This rare work is complete and in a modern calf over marbled boards with gilt titles and gilt spine panels. The binding is pristine. The text has not been trimmed, a very minor stain to the very lower margin of title page and last original end sheet. Original owners penned name (James Mitchell 1786-1844, geologist) on first end sheet. In very good condition.
Claude Louis Berthollet ( 1748 – 1822) was a prominent French chemist. He was especially influential in four areas of chemistry: theoretical chemistry, experimental chemistry, practical chemistry, and chemical writing. Berthollet, along with Antoine Lavoisier helped to devise a chemical nomenclature, or a system of names, which serves as the basis of the modern system of naming chemical compounds. He also carried out research into dyes and bleaches (introducing the use of chlorine as a bleach) and determined the composition of ammonia. Berthollet was one of the first chemists to recognize the characteristics of a reverse reaction, and hence, chemical equilibrium. Potassium chlorate (KClO3), a strong oxidizer, is known as “Berthollet's Salt”.
His “Chemical Affinity” originally appeared as “Recherches sur les lois de l’affinité” in 1801 in vol. III of Mémoires of the Institut National des Sciences et Arts. The first English translation of 1804 is considered the first separate edition of the work and it is very rare.

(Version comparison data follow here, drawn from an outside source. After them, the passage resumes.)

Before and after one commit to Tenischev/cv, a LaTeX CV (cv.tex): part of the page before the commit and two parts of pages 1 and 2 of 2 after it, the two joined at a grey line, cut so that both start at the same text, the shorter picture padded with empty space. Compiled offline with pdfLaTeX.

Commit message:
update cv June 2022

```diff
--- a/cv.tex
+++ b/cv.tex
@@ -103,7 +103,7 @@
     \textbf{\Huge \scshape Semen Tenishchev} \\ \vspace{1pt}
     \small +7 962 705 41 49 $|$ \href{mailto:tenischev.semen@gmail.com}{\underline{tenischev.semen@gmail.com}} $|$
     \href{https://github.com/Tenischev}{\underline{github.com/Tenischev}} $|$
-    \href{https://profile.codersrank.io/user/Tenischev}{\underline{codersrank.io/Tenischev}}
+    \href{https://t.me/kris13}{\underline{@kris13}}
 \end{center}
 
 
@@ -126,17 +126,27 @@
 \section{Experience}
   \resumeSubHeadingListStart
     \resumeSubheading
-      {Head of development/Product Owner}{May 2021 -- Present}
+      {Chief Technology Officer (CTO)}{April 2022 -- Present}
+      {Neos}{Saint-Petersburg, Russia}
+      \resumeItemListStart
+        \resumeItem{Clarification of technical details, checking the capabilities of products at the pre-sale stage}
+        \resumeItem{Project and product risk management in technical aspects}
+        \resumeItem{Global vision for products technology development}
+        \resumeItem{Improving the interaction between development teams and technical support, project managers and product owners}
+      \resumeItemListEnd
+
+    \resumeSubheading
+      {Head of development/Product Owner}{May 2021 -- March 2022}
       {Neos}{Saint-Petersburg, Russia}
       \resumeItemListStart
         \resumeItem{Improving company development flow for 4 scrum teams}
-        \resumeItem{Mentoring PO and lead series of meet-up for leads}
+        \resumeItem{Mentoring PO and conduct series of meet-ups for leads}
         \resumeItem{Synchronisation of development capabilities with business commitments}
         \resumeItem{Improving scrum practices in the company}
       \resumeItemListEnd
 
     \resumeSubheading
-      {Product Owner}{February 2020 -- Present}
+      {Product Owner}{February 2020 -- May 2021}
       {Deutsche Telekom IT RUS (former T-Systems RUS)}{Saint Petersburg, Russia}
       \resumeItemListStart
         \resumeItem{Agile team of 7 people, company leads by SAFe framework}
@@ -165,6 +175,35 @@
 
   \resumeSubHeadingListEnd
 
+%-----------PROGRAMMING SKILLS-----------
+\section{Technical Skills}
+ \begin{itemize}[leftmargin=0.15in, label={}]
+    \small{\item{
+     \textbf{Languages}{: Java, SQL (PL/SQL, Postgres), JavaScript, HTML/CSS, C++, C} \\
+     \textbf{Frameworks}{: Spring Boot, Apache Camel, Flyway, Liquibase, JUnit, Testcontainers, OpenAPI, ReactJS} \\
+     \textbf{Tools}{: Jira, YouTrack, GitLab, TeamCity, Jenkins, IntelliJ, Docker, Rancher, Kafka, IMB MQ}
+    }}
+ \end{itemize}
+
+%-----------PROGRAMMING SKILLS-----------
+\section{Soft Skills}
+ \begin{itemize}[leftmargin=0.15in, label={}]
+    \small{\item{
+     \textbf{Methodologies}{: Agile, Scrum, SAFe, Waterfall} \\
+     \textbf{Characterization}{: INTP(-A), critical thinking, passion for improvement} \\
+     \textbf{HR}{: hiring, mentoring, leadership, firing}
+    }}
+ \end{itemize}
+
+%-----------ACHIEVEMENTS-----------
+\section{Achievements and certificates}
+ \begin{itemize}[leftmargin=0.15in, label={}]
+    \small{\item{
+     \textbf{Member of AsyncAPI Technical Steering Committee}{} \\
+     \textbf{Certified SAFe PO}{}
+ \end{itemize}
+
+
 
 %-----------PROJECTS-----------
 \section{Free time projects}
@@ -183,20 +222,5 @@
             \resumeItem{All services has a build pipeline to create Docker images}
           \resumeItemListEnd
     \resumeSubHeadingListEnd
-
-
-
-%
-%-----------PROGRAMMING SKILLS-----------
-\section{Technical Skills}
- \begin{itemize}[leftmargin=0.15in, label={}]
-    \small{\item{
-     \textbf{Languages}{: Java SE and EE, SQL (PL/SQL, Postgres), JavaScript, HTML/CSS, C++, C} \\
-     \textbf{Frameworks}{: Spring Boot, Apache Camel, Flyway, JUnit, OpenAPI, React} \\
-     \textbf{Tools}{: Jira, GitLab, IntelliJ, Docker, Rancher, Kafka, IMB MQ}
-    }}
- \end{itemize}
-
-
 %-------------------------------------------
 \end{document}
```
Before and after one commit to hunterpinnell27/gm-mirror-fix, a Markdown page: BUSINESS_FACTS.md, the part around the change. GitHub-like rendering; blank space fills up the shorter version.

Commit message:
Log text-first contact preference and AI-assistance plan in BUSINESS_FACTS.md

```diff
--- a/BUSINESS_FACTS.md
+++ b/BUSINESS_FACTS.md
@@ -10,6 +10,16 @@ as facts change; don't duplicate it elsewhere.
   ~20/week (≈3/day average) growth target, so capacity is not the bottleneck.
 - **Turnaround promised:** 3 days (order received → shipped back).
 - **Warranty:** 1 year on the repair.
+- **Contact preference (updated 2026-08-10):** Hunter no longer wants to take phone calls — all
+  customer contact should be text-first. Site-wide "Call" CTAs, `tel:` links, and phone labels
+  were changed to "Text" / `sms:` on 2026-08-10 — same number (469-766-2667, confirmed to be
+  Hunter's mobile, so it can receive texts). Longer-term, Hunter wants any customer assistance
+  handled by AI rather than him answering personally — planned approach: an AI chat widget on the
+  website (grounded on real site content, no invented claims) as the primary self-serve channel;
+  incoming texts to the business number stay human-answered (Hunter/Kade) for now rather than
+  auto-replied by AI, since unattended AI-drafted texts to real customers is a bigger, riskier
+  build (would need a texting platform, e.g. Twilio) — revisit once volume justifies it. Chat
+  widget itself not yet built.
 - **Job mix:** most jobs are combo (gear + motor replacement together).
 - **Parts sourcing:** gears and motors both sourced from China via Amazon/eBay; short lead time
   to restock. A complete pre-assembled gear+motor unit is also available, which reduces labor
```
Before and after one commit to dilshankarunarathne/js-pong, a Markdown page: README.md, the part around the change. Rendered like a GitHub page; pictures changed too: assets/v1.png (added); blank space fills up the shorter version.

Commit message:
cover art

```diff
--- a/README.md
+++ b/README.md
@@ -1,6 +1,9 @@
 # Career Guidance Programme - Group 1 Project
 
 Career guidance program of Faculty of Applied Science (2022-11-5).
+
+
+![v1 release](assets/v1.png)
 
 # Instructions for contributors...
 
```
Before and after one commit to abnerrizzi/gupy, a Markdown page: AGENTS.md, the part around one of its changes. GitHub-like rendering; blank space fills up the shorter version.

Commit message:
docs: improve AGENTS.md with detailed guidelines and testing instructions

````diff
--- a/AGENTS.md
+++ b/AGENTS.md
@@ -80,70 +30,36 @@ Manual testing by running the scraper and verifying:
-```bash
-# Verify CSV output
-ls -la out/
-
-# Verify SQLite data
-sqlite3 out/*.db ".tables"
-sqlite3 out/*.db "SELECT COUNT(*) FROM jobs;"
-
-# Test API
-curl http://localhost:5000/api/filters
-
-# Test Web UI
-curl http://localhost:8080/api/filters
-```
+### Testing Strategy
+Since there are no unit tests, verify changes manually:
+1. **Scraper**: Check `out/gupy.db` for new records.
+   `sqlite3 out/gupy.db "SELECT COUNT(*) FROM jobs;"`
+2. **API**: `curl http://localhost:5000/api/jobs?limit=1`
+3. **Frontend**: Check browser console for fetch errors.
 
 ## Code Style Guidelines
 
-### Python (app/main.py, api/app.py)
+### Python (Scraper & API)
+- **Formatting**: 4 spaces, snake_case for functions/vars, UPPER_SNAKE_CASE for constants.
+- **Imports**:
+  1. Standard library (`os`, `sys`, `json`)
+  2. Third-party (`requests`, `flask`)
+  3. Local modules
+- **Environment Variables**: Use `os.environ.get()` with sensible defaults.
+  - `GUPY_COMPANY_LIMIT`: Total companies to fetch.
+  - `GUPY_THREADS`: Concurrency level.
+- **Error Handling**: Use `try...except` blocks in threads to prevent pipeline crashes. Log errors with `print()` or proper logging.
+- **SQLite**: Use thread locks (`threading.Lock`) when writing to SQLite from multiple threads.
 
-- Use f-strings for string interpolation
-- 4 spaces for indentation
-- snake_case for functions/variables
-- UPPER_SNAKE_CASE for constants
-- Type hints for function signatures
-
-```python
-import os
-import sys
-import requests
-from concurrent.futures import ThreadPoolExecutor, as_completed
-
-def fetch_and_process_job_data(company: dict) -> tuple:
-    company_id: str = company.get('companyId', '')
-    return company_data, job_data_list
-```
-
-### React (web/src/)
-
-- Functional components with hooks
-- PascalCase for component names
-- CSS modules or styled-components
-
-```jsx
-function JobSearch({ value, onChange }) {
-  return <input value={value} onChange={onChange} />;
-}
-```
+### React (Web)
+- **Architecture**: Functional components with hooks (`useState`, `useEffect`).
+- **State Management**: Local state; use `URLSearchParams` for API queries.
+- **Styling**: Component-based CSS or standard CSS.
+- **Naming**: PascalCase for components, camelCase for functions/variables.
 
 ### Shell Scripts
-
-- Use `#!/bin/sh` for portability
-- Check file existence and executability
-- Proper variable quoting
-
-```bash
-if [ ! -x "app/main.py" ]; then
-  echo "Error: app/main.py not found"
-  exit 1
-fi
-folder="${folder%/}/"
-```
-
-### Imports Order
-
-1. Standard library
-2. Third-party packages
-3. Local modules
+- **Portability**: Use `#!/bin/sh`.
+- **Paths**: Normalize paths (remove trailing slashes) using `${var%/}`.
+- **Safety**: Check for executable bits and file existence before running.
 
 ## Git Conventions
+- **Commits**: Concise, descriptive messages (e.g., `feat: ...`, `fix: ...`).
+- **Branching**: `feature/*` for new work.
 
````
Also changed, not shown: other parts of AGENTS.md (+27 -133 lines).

This is a very important treatise in chemistry and it marks the starting point of Berthollet’s complete new system of chemistry, later developed in his comprehensive, two volume Essai de Statique Chimique. The work had its origins as a paper read before the Institute of Egypt in Cairo in the summer of 1799 while Berthollet accompanied Napoleon on his expedition to Egypt. The work was an attempt to improve upon the determinations of chemical affinities by recognizing the influence of factors such as volatility, solubility and especially the relative quantities of substances present or chemical mass. The reversibility and incompleteness of reactions was recognized and that the conditions of reactions could yield compounds without fixed compositions.